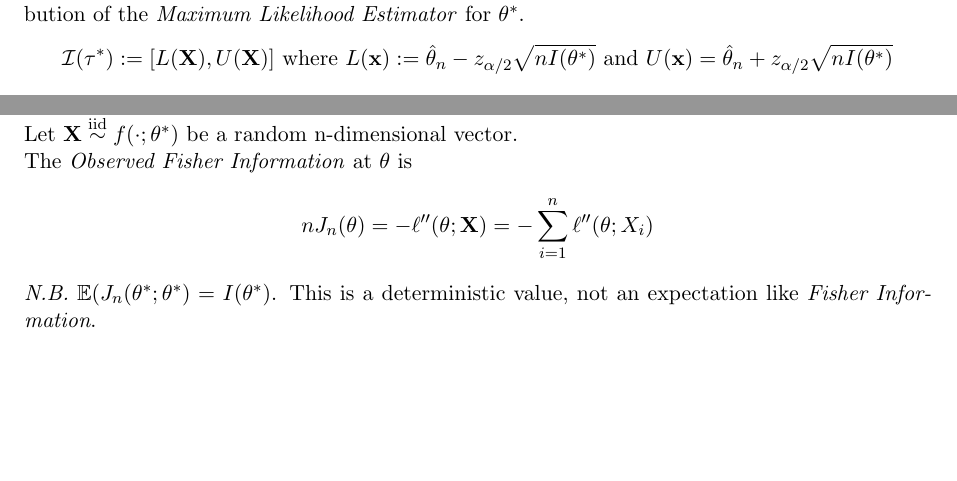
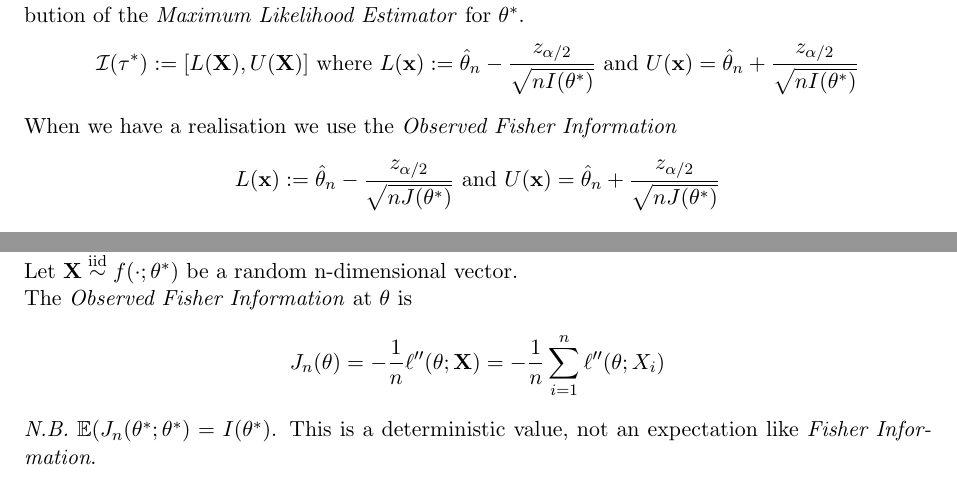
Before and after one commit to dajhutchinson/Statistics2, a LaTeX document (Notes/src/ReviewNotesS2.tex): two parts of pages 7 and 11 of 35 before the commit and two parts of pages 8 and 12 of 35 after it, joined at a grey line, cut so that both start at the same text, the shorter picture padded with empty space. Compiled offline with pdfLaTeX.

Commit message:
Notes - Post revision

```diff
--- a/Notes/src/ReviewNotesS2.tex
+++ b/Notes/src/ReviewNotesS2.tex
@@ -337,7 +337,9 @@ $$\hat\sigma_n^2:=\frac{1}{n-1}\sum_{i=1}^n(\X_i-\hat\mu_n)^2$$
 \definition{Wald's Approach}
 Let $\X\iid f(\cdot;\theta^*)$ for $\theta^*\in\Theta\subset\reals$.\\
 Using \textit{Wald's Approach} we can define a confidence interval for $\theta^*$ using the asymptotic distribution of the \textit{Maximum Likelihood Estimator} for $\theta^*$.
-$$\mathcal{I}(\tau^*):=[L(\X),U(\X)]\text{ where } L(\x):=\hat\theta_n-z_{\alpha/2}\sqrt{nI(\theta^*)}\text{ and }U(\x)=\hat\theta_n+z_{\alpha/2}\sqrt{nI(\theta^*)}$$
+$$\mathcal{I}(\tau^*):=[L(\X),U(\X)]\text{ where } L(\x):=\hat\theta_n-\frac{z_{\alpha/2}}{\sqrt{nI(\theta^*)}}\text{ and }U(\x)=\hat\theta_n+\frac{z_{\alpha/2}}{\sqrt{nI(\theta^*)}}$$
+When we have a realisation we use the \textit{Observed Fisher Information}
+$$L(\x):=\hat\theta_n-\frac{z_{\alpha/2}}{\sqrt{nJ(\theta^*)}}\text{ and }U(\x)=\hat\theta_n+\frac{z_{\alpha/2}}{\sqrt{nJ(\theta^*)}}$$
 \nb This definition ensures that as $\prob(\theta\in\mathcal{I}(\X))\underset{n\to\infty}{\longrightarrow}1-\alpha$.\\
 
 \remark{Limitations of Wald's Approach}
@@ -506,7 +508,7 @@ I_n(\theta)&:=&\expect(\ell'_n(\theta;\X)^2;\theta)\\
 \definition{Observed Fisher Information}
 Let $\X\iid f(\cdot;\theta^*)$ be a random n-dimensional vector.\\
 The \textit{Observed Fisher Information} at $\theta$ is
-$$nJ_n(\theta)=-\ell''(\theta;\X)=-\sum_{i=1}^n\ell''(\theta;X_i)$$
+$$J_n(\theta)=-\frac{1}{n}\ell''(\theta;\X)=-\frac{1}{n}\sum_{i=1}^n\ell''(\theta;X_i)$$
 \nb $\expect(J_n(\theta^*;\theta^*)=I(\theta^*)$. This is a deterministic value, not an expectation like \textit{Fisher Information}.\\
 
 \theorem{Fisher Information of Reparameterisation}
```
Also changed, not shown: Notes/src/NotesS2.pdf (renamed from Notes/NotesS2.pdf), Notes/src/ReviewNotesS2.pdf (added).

---

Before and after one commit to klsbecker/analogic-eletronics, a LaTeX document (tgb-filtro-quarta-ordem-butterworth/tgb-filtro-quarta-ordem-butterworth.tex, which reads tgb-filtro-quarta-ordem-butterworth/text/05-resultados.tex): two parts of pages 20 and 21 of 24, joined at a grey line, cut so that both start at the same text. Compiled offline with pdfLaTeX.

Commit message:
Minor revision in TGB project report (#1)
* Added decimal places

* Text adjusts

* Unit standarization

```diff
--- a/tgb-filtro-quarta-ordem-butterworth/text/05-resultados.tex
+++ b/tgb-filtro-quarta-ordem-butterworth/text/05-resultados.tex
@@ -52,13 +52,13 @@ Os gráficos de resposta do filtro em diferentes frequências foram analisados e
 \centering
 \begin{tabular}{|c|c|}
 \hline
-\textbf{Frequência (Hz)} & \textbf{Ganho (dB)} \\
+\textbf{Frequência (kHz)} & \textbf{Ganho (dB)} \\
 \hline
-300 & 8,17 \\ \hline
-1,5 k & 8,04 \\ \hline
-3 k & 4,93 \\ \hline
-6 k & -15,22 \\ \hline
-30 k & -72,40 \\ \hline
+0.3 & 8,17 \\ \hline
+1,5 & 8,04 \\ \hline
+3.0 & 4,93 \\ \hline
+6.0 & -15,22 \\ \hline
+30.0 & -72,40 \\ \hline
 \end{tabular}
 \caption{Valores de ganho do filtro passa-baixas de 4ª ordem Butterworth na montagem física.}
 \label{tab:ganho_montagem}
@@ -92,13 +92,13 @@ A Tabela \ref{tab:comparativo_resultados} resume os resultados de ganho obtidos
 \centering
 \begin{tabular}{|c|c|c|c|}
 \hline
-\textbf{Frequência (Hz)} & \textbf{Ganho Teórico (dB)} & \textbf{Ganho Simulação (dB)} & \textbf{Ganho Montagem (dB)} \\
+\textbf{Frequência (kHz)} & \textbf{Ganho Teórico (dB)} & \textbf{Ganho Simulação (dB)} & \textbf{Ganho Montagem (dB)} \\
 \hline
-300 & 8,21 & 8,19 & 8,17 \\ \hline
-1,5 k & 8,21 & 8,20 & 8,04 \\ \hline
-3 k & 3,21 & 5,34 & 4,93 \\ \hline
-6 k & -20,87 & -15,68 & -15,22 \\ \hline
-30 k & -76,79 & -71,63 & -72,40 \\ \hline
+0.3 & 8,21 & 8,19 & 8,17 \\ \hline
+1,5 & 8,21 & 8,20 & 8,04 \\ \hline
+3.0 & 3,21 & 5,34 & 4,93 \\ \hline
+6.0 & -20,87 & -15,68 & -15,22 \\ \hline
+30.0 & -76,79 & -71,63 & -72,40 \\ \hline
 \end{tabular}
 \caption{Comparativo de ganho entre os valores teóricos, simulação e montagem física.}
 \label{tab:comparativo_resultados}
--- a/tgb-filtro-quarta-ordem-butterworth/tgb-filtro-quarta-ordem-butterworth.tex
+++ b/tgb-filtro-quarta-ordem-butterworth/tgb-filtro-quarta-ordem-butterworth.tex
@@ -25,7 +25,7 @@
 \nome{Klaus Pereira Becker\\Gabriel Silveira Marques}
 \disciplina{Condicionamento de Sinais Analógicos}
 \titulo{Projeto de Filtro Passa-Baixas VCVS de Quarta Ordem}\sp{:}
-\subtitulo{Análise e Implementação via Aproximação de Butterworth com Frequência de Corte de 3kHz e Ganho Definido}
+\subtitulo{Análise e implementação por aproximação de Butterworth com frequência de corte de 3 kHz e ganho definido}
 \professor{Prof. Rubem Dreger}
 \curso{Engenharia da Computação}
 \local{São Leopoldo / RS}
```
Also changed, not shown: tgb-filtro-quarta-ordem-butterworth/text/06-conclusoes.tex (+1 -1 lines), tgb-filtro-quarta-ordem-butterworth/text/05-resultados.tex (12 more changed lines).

## WORK TO BE COMPLETED
Take every line above that includes "tabular" and list it.

## ANSWER TO THIS TASK
 \begin{tabular}{|c|c|}
 \end{tabular}
 \begin{tabular}{|c|c|c|c|}
 \end{tabular}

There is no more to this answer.